Hunger

Hunger: A Memoir of (My) Body
By Roxane Gay
Harper, 9780062362599, June 2017, 320pp.

The Short of It:

Gay’s story touches on so many things. Although the title is called Hunger, it’s about insecurities, fear, doubt, and most of all identity.

The Rest of It:

This book fell into my hands at the library and although it’s a memoir,  my least fave thing to read besides romance, I decided to read a few pages to see if I would like it and the next time I put it down was when I finished it.

At a very young age, Roxane Gay was gang-raped by a group of boys and it affected her for years to come. When I say affected, I mean that it completely transformed who she thought she was which directly impacted how she felt about her body. Her body grew as she continued to feed it. This feeding, her weak attempt at burying herself and making herself invisible caused other problems, of course.

This was a powerful read and very well-done. It gave me a lot to think about and yes, anyone who has struggled with weight, myself included, will certainly identify with what Gay speaks of but it’s so much more.
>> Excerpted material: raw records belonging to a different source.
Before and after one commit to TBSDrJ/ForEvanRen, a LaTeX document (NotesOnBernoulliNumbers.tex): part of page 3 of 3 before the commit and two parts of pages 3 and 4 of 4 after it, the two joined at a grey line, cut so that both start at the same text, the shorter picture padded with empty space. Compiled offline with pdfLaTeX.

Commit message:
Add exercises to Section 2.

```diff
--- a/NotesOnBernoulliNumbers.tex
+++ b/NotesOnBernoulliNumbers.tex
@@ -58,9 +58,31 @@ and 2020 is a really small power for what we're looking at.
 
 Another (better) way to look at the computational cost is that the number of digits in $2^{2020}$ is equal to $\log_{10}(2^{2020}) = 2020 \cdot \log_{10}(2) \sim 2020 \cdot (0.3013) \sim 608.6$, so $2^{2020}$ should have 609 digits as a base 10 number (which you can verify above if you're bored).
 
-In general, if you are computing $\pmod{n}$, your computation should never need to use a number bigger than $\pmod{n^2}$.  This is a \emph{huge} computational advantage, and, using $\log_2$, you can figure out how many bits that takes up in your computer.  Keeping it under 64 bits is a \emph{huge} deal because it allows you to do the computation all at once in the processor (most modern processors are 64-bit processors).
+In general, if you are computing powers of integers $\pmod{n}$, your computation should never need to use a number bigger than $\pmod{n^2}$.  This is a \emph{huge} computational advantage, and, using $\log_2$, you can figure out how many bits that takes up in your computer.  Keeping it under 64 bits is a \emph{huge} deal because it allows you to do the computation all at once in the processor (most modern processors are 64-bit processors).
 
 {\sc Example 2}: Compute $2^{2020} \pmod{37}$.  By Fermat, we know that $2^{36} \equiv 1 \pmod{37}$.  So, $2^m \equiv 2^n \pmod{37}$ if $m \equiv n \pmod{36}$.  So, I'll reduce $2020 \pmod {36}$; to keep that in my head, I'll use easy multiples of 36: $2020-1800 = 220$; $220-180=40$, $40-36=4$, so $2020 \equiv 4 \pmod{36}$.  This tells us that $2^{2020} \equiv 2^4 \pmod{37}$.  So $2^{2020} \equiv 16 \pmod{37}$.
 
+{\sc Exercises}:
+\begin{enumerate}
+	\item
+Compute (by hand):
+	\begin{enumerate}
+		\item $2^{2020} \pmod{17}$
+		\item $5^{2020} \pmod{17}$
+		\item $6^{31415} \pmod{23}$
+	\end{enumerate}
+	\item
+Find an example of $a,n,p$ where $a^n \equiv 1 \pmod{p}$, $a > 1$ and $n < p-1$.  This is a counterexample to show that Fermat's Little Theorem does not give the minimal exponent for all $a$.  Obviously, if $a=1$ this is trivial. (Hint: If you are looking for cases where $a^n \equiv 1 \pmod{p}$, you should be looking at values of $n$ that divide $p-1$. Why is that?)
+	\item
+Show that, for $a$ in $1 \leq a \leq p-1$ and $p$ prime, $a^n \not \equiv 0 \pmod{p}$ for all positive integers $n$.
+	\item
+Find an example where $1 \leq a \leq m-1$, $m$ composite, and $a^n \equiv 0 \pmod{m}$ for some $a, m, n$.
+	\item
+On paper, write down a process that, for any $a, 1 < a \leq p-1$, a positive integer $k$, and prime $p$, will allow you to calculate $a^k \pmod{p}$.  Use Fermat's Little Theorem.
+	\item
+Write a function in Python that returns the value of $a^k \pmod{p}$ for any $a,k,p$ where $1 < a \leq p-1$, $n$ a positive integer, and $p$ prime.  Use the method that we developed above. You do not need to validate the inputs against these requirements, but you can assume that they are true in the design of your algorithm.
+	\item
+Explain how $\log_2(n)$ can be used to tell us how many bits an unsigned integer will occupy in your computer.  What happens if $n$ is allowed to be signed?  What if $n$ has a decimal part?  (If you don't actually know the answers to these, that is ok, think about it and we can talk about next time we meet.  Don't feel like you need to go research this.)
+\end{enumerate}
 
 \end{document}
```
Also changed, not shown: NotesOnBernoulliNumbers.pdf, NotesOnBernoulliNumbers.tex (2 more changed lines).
Even if you are not a fan of memoir, pick it up because it’s very, very good.

Source: Borrowed
Disclosure: This post contains Indiebound affiliate links.